**AIM OF THE TASK:**
Below are records; report how many of their lines contain the word "version", giving only the number.

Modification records
====
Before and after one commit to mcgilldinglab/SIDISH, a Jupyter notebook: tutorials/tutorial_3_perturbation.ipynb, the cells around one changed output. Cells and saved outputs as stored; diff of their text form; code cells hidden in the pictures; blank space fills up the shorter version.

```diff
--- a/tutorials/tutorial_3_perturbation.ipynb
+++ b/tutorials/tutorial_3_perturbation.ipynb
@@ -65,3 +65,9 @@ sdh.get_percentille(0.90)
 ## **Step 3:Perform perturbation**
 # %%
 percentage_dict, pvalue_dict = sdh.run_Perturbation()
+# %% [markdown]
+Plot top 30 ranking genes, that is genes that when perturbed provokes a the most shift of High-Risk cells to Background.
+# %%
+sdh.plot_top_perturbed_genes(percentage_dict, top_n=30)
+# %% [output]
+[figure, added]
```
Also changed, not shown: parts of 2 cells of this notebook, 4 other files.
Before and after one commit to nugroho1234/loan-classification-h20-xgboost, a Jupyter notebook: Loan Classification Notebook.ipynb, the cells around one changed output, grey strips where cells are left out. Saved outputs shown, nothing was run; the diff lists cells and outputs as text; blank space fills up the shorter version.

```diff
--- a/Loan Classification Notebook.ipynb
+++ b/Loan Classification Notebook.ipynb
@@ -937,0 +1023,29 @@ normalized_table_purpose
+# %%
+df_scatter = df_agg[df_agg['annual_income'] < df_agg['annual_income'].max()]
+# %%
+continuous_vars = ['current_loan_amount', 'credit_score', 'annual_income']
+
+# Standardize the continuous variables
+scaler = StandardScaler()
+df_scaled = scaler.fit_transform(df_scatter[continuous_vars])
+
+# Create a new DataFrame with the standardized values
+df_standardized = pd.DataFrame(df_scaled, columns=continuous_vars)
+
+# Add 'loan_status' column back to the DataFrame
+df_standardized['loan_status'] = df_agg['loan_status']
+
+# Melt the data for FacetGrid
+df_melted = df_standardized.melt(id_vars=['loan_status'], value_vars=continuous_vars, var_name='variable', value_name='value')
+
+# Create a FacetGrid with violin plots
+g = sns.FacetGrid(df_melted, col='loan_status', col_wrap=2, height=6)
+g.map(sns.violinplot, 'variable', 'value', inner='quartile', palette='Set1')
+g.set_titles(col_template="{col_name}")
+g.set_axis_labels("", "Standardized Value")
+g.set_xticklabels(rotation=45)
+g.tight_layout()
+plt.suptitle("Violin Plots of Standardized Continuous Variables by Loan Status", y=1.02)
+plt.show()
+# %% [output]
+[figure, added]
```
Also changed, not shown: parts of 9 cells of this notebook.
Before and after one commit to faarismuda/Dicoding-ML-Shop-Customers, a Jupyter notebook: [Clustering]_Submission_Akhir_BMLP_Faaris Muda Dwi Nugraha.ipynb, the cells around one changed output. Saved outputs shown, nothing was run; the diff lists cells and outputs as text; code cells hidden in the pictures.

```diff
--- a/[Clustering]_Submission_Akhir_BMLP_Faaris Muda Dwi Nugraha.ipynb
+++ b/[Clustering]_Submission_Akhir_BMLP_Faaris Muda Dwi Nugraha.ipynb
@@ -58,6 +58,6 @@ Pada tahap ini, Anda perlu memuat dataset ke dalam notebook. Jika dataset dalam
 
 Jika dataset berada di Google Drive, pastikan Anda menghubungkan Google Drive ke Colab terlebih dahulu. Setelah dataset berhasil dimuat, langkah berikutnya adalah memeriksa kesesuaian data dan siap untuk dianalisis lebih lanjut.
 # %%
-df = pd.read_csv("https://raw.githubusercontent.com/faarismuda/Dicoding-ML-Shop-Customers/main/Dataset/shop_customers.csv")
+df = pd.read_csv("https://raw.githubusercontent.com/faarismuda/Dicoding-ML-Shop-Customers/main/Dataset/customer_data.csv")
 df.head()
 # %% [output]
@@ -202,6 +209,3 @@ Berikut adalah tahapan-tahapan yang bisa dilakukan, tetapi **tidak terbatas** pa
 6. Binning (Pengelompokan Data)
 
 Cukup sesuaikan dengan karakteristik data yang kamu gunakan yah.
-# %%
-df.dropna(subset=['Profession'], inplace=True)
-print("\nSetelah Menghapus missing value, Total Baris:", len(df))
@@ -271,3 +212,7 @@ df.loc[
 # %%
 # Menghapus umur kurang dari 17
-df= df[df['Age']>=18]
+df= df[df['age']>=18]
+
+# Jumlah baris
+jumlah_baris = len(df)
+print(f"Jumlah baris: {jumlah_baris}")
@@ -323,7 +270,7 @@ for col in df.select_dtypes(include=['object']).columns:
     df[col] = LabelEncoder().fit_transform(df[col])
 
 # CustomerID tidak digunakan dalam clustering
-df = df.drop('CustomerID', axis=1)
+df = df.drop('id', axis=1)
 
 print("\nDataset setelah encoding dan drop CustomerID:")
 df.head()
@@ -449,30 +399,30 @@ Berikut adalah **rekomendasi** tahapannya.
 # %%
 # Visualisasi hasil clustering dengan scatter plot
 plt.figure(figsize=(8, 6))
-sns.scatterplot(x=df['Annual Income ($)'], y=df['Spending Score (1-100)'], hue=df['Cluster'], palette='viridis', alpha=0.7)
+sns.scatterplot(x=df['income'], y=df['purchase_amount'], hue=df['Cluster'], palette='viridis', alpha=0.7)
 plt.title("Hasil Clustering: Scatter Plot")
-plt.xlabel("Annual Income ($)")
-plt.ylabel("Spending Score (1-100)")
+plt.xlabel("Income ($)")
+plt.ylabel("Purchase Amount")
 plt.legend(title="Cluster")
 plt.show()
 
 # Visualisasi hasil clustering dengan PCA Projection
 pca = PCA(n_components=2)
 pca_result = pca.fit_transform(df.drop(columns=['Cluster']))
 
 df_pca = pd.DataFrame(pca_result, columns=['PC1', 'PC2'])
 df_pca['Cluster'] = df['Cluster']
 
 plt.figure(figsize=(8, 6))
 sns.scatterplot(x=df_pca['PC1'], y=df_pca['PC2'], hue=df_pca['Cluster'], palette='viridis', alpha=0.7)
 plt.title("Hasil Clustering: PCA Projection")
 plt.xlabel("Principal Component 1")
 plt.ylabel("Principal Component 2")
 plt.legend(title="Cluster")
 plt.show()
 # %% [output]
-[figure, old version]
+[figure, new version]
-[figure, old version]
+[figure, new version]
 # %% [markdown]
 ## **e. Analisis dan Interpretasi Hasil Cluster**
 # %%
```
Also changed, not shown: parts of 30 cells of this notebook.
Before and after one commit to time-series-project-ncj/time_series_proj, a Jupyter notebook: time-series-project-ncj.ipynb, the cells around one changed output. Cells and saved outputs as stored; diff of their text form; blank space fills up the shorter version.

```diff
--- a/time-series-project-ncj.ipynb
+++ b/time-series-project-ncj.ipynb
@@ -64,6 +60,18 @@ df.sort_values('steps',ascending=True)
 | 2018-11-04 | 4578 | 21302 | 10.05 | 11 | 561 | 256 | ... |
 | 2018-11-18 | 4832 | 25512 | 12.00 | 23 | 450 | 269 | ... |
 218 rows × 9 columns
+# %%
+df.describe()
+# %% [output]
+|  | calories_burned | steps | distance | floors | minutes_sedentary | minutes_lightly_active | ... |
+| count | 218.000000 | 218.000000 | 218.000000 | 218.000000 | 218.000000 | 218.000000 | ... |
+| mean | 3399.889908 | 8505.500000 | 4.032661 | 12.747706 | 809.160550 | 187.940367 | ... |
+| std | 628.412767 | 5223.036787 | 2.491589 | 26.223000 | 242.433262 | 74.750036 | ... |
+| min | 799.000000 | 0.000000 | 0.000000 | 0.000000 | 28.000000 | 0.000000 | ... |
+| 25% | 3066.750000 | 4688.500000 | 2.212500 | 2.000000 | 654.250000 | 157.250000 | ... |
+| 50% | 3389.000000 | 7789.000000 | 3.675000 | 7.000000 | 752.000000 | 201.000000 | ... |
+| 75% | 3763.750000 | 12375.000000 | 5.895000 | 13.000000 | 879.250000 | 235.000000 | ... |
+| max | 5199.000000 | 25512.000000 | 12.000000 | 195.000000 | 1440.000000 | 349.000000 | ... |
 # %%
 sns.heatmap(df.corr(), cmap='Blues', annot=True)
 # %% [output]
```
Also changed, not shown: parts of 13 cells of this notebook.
====
**WRITTEN ANSWER:**
7